Task goal = Using the records below, give again exactly the lines from the line that contains "The home portraits" through the line that contains "diff --git a/en/index.html b/en/index.html", both ends included, and only those.

+++ The data

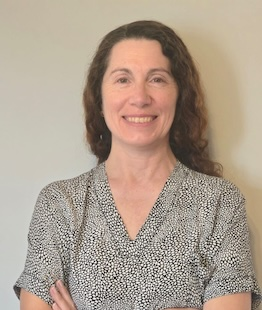
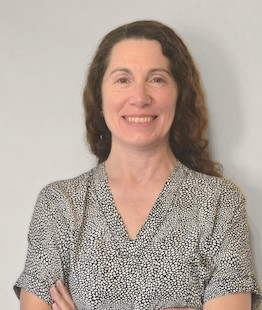
Match María's team photo background to Norberto's gray. (#3)
The home portraits sat on different walls (beige vs cool gray). Recolor María's backdrop to Norberto's wall tone, keep her lighting and hair edges, and bust the CDN cache on the home pages.

diff --git a/en/index.html b/en/index.html
@@ -646,7 +646,7 @@
               </div>
               <div class="team-block">
                 <div class="team-img">
-                  <img src="../images/maria.webp?v=1786530605" title="María Gulín Licensed Kinesiologist & Physiatrist"
+                  <img src="../images/maria.webp?v=1787847304" title="María Gulín Licensed Kinesiologist & Physiatrist"
                     alt="María Gulín Licensed Kinesiologist & Physiatrist" class="team-photo center-block d-block" width="314"
                     height="372" loading="lazy" />
                 </div>

diff --git a/fr/index.html b/fr/index.html
@@ -645,7 +645,7 @@
               </div>
               <div class="team-block">
                 <div class="team-img">
-                  <img src="../images/maria.webp?v=1786530605" title="María Gulín — kinésithérapeute et physiatre"
+                  <img src="../images/maria.webp?v=1787847304" title="María Gulín — kinésithérapeute et physiatre"
                     alt="María Gulín — kinésithérapeute et physiatre" class="team-photo center-block d-block" width="314"
                     height="372" loading="lazy" />
                 </div>

diff --git a/pt/index.html b/pt/index.html
@@ -641,7 +641,7 @@
               </div>
               <div class="team-block">
                 <div class="team-img">
-                  <img src="../images/maria.webp?v=1786530605" title="María Gulín — fisioterapeuta e fisiatra"
+                  <img src="../images/maria.webp?v=1787847304" title="María Gulín — fisioterapeuta e fisiatra"
                     alt="María Gulín — fisioterapeuta e fisiatra" class="team-photo center-block d-block" width="314"
                     height="372" loading="lazy" />
                 </div>

diff --git a/index.html b/index.html
@@ -646,7 +646,7 @@
               </div>
               <div class="team-block">
                 <div class="team-img">
-                  <img src="images/maria.webp?v=1786530605" title="María Gulín Kinesióloga Fisiatra"
+                  <img src="images/maria.webp?v=1787847304" title="María Gulín Kinesióloga Fisiatra"
                     alt="María Gulín Kinesióloga Fisiatra" class="team-photo center-block d-block" width="314"
                     height="372" loading="lazy" />
                 </div>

++++++

Answer to this exercise =
The home portraits sat on different walls (beige vs cool gray). Recolor María's backdrop to Norberto's wall tone, keep her lighting and hair edges, and bust the CDN cache on the home pages.

diff --git a/en/index.html b/en/index.html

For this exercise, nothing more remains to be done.